● **Aim of the task**
Count the lines below that contain "button". Answer with the number alone.

Web interface edit records
____

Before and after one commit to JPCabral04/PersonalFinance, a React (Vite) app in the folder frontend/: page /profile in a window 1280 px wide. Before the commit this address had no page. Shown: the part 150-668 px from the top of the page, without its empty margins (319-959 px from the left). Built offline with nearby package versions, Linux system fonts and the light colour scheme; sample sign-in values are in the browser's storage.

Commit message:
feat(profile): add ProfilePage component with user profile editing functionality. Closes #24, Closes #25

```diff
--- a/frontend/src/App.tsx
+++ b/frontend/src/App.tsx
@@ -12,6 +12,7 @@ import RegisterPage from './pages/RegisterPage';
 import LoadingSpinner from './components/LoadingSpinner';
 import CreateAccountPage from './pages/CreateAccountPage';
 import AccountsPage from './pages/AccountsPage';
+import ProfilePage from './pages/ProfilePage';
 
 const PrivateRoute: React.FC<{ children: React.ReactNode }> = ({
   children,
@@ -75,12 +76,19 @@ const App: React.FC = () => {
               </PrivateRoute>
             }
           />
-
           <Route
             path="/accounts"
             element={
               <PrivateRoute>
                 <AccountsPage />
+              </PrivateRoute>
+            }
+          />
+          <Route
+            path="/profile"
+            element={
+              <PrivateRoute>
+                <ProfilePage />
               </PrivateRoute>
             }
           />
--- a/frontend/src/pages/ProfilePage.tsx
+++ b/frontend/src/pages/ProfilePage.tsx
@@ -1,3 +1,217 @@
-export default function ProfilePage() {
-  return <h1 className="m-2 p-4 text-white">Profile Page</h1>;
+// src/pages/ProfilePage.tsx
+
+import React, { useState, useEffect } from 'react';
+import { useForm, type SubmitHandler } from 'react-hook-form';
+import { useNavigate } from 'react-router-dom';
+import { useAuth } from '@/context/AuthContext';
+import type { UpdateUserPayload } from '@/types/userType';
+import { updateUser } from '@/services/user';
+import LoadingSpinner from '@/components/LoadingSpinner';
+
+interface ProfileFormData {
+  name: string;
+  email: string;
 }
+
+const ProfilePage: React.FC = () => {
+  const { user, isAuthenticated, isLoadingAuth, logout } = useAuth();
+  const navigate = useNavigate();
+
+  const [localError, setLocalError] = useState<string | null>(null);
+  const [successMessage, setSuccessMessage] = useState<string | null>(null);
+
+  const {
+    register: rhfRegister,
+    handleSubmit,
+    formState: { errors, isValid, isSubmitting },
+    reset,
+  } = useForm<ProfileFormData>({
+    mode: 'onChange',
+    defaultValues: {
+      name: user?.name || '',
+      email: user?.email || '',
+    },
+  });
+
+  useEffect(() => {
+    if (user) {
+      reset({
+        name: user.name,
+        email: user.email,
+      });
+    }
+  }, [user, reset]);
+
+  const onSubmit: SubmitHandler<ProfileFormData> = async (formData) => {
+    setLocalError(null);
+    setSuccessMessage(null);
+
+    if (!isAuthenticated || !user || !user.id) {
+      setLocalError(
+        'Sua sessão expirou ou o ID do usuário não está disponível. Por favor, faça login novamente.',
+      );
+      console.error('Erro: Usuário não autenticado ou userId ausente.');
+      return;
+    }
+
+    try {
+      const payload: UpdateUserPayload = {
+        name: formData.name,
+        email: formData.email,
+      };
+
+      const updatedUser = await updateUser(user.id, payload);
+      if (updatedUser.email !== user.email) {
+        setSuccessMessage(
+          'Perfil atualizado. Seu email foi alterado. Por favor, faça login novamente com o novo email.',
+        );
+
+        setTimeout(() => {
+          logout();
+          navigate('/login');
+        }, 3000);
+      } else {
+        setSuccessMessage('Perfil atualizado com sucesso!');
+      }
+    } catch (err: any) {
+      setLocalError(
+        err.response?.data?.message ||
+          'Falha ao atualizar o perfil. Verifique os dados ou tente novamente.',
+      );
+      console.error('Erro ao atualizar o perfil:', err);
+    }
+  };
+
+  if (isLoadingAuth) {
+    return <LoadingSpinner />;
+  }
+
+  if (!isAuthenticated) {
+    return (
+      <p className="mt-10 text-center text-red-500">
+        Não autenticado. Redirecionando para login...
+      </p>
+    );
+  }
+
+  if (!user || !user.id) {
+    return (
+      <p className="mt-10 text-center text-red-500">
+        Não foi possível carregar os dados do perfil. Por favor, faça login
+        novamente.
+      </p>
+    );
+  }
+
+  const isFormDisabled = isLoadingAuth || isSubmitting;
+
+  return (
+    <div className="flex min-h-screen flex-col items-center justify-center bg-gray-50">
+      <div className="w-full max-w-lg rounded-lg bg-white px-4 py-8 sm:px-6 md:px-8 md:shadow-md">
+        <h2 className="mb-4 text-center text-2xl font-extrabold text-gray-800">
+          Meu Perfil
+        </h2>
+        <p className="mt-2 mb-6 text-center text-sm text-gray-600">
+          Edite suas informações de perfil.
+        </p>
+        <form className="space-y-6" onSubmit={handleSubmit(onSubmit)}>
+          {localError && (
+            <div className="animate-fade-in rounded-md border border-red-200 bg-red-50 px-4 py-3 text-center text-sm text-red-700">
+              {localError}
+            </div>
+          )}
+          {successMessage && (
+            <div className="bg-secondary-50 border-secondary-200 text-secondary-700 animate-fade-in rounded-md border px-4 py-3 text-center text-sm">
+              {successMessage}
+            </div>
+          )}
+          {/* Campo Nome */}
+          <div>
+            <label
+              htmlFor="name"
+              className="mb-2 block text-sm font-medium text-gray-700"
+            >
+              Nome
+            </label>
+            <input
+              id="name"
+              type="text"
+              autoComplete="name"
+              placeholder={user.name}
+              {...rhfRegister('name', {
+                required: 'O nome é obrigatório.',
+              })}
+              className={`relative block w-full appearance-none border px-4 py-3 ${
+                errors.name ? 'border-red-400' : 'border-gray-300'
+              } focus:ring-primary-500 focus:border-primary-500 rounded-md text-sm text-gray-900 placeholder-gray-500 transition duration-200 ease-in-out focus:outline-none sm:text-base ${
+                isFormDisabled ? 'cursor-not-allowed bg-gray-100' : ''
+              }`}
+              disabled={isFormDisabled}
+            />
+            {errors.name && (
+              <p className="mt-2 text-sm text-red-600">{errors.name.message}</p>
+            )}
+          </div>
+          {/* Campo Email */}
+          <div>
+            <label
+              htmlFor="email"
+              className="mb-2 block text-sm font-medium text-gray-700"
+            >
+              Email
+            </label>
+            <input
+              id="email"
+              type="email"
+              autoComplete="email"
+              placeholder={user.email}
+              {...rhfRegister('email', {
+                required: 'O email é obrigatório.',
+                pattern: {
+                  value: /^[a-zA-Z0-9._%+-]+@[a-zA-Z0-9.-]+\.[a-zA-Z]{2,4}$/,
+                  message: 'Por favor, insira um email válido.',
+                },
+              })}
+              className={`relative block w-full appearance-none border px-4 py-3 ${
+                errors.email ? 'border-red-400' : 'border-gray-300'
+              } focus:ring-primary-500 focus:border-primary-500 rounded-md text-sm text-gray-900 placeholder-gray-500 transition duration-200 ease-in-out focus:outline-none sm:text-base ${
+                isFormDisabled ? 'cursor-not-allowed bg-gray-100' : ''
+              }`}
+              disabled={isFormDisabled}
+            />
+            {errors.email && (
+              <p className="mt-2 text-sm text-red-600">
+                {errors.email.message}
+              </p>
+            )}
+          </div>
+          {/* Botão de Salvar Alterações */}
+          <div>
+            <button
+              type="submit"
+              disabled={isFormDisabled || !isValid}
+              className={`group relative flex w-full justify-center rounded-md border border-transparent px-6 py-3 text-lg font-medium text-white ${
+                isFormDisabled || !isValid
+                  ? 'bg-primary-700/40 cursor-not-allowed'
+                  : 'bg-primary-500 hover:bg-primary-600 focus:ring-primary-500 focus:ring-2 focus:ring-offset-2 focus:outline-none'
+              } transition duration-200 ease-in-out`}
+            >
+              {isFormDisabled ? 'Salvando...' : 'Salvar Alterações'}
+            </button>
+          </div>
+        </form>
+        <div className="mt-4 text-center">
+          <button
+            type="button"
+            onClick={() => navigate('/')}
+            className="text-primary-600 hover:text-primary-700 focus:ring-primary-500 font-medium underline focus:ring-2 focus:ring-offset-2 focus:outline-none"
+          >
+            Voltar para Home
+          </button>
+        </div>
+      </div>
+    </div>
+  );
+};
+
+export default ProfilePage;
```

____

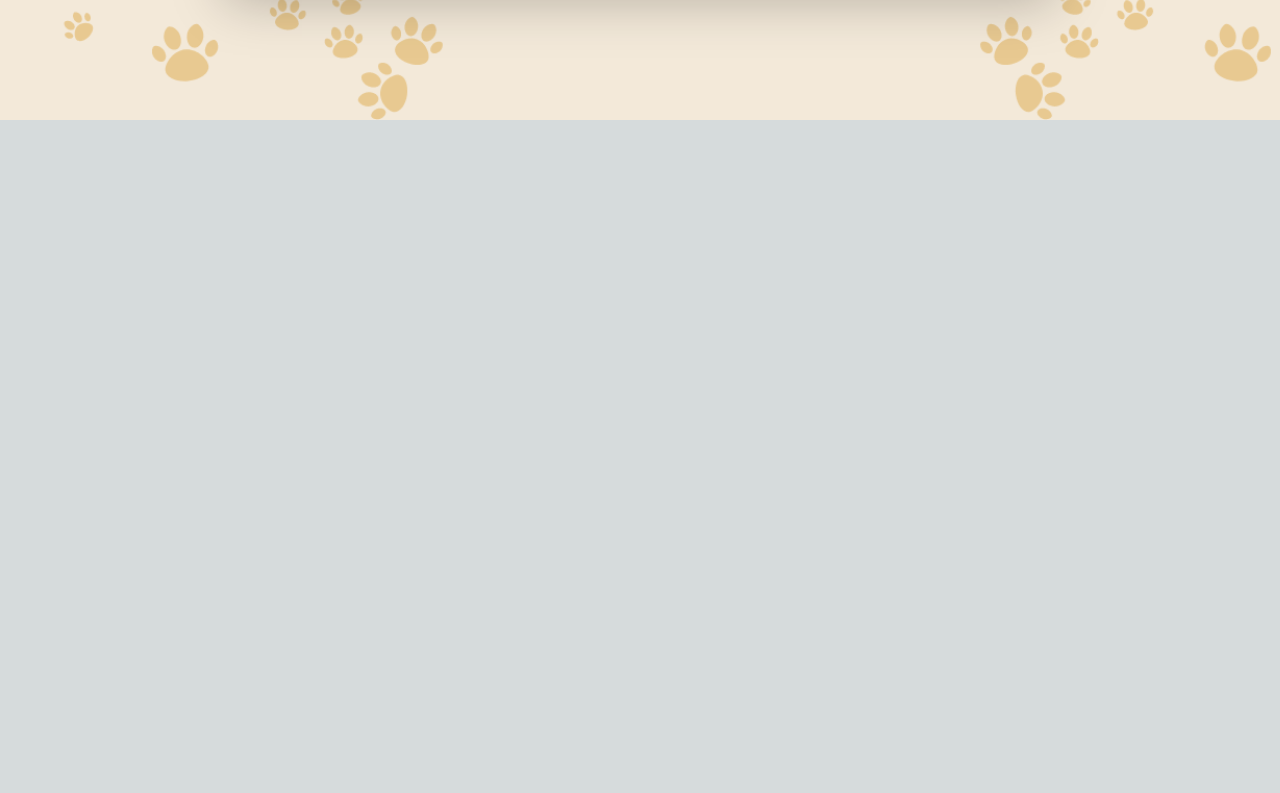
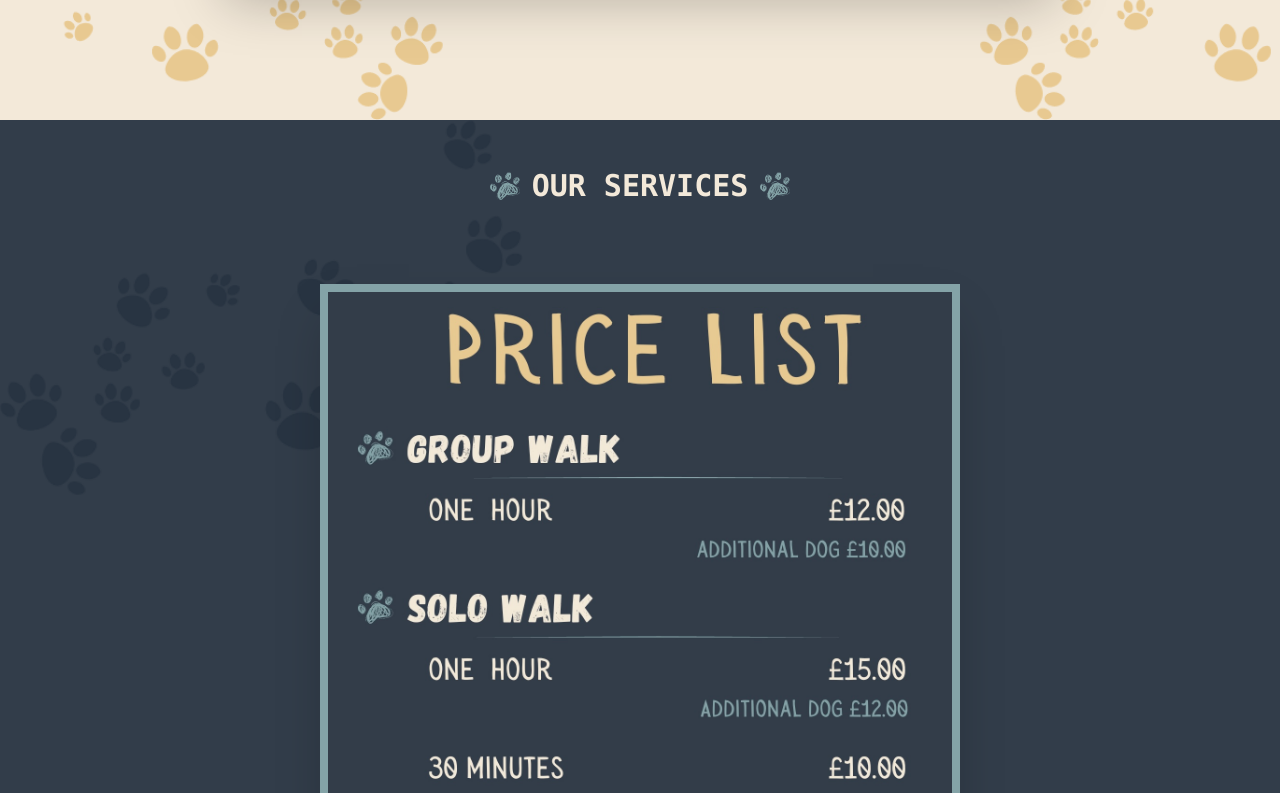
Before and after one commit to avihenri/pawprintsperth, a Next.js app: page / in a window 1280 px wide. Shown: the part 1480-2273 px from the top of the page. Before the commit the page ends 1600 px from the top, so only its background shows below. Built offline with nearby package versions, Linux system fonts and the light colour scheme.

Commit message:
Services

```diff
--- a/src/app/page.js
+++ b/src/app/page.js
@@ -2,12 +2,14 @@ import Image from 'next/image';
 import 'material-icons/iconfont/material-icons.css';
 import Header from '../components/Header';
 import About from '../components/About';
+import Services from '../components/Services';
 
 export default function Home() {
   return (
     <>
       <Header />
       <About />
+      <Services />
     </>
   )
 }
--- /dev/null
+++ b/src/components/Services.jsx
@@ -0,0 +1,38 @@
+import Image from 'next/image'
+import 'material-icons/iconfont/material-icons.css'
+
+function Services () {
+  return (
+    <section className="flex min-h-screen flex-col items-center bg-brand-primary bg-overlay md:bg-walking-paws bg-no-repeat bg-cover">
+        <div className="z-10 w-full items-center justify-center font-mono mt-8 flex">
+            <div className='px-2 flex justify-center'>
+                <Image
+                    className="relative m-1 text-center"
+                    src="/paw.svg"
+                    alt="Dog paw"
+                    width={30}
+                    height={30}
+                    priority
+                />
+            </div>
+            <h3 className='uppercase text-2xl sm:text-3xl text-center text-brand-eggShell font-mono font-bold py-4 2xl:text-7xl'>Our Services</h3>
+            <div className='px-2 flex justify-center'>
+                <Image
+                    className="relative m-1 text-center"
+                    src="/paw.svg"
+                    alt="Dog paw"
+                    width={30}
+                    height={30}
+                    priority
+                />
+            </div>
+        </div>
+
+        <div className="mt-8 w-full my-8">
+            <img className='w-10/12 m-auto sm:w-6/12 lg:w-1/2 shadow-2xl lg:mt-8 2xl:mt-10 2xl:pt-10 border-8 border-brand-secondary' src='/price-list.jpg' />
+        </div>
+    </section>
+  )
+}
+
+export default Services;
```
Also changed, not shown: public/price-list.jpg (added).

____

● **Expected output**
5